The focus of their research is on an enzyme called topoisomerase. Ngabonziza is a senior biology major while Chang is a junior biology major. Chang said it is their hope that the research helps advance the field of cancer research.

“The reason we study it is because of its potential use in the discovery of new cancer drugs. It is involved in mitosis and hopefully will allow us to create better cancer medication,” he said.

The research is a culmination of the work done by the FHU Summer Research Team under the direction of Dr. Joe Deweese. The 2023 research team consisted of Chang, Ngabonziza, Allison Jones, Addie O’Brian, Matte Hardin, Brooke Latham and Clark Endsley. This was the second year for the Biochemical and Biomedical Sciences Summer Research Program at FHU.

Founded in 1912, the Tennessee Academy of Science hosts scholars and students from all regions of Tennessee. Members are invited to present at both the graduate and undergraduate levels at their yearly meetings. These meetings cover multiple scientific disciplines, and FHU students presented as a part of the cellular and molecular biology section.

students presenting

In addition to the Tennessee Academy of Science, FHU senior Clark Endsley will present at the American Chemical Society meeting in March. The ACS is a major national science organization, and this year’s meeting will take place in New Orleans. Endsley’s presentation focuses on the computer program that can be used to study protein sequences. Endsley is a double major in biology and chemistry with a biochemistry emphasis

Deweese said the plan is to complete the work from the summer of 2023 and submit a research manuscript to a journal. Then, the team will begin preparing for additional research in the summer of 2024.

“The poster and presentation represent work over the last year including focused work by the summer research students during our 6-week program,” Deweese said. “The students have collectively run hundreds of reactions and dozens of DNA gels to gather this data, and we are excited to see it all come together. The students also presented their work in a series of presentations at FHU’s University Scholar’s Day, and we look forward to submitting it as a manuscript to a journal soon.”

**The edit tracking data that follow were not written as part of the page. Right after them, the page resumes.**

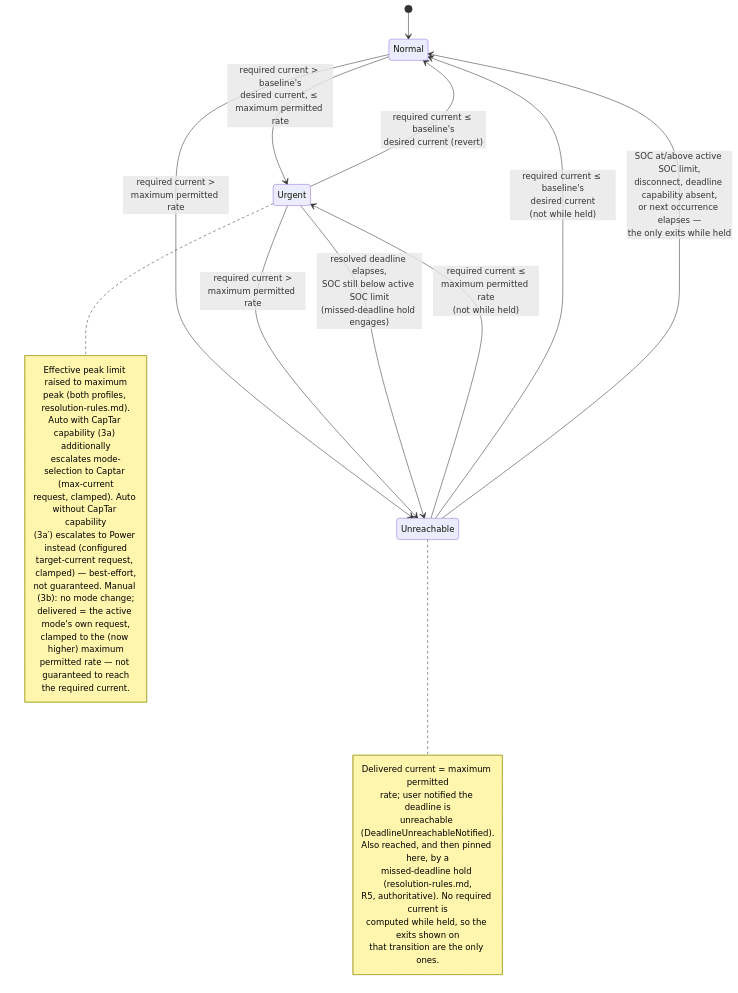
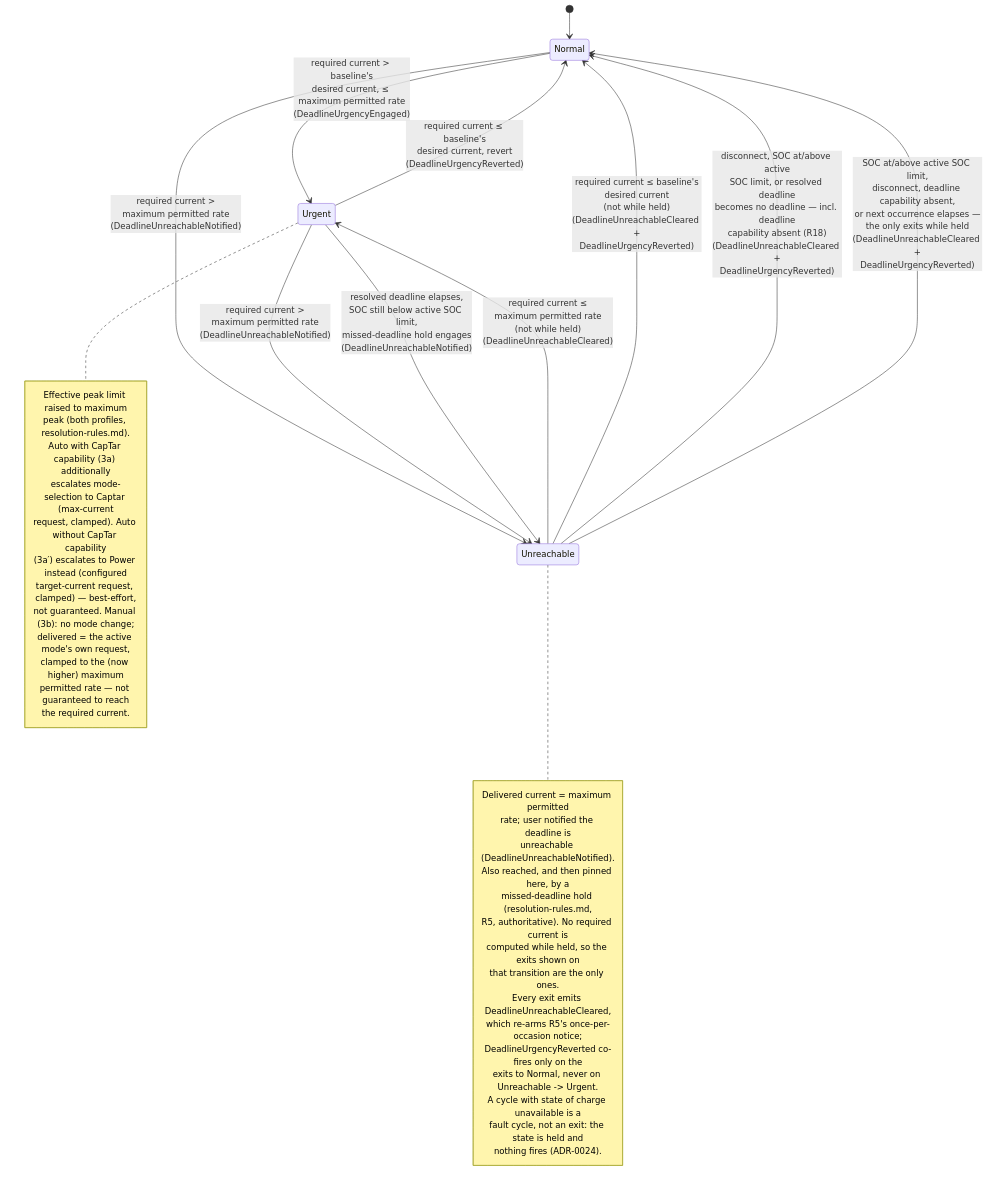
One commit to kristofdegrave/homeassistant-smart-charging changed the diagram in docs/analysis/use-cases/UC05-guarantee-ready-by-departure.md. Above: the diagram before and after it, drawn with Mermaid. The commit also changed other lines of this file and 2 other files, not shown here.

First paragraph of the commit message:
docs: add DeadlineUnreachableCleared to UC05, glossary, and R5 (ADR-0024 follow-up) (#668)
* docs: add DeadlineUnreachableCleared to UC05, glossary, and R5 (ADR-0024 follow-up)

````diff
--- a/docs/analysis/use-cases/UC05-guarantee-ready-by-departure.md
+++ b/docs/analysis/use-cases/UC05-guarantee-ready-by-departure.md
@@ -100,36 +104,44 @@
 ```mermaid
 stateDiagram-v2
     [*] --> Normal
-    Normal --> Urgent: required current > baseline's<br/>desired current, ≤ maximum permitted rate
-    Normal --> Unreachable: required current ><br/>maximum permitted rate
-    Urgent --> Normal: required current ≤ baseline's<br/>desired current (revert)
-    Urgent --> Unreachable: required current ><br/>maximum permitted rate
-    Urgent --> Unreachable: resolved deadline elapses,<br/>SOC still below active SOC limit<br/>(missed-deadline hold engages)
-    Unreachable --> Urgent: required current ≤<br/>maximum permitted rate<br/>(not while held)
-    Unreachable --> Normal: required current ≤ baseline's<br/>desired current<br/>(not while held)
-    Unreachable --> Normal: SOC at/above active SOC limit,<br/>disconnect, deadline capability absent,<br/>or next occurrence elapses —<br/>the only exits while held
+    Normal --> Urgent: required current > baseline's<br/>desired current, ≤ maximum permitted rate<br/>(DeadlineUrgencyEngaged)
+    Normal --> Unreachable: required current ><br/>maximum permitted rate<br/>(DeadlineUnreachableNotified)
+    Urgent --> Normal: required current ≤ baseline's<br/>desired current, revert<br/>(DeadlineUrgencyReverted)
+    Urgent --> Unreachable: required current ><br/>maximum permitted rate<br/>(DeadlineUnreachableNotified)
+    Urgent --> Unreachable: resolved deadline elapses,<br/>SOC still below active SOC limit,<br/>missed-deadline hold engages<br/>(DeadlineUnreachableNotified)
+    Unreachable --> Urgent: required current ≤<br/>maximum permitted rate<br/>(not while held)<br/>(DeadlineUnreachableCleared)
+    Unreachable --> Normal: required current ≤ baseline's<br/>desired current<br/>(not while held)<br/>(DeadlineUnreachableCleared +<br/>DeadlineUrgencyReverted)
+    Unreachable --> Normal: disconnect, SOC at/above active<br/>SOC limit, or resolved deadline<br/>becomes no deadline — incl. deadline<br/>capability absent (R18)<br/>(DeadlineUnreachableCleared +<br/>DeadlineUrgencyReverted)
+    Unreachable --> Normal: SOC at/above active SOC limit,<br/>disconnect, deadline capability absent,<br/>or next occurrence elapses —<br/>the only exits while held<br/>(DeadlineUnreachableCleared +<br/>DeadlineUrgencyReverted)
     note right of Urgent
         Effective peak limit raised to maximum
         peak (both profiles, resolution-rules.md).
         Auto with CapTar capability (3a) additionally
         escalates mode-selection to Captar (max-current
         request, clamped). Auto without CapTar capability
         (3a′) escalates to Power instead (configured
         target-current request, clamped) — best-effort,
         not guaranteed. Manual (3b): no mode change;
         delivered = the active mode's own request,
         clamped to the (now higher) maximum
         permitted rate — not guaranteed to reach
         the required current.
     end note
     note right of Unreachable
         Delivered current = maximum permitted
         rate; user notified the deadline is
         unreachable (DeadlineUnreachableNotified).
         Also reached, and then pinned here, by a
         missed-deadline hold (resolution-rules.md,
         R5, authoritative). No required current is
         computed while held, so the exits shown on
         that transition are the only ones.
+        Every exit emits DeadlineUnreachableCleared,
+        which re-arms R5's once-per-occasion notice;
+        DeadlineUrgencyReverted co-fires only on the
+        exits to Normal, never on Unreachable -> Urgent.
+        A cycle with state of charge unavailable is a
+        fault cycle, not an exit: the state is held and
+        nothing fires (ADR-0024).
     end note
 ```
````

The mission of Freed-Hardeman University is to help students develop their God-given talents for His glory by empowering them with an education that integrates Christian faith, scholarship and service. With locations in Henderson and Memphis, FHU offers associate, bachelor’s, master’s, specialist and doctoral degrees.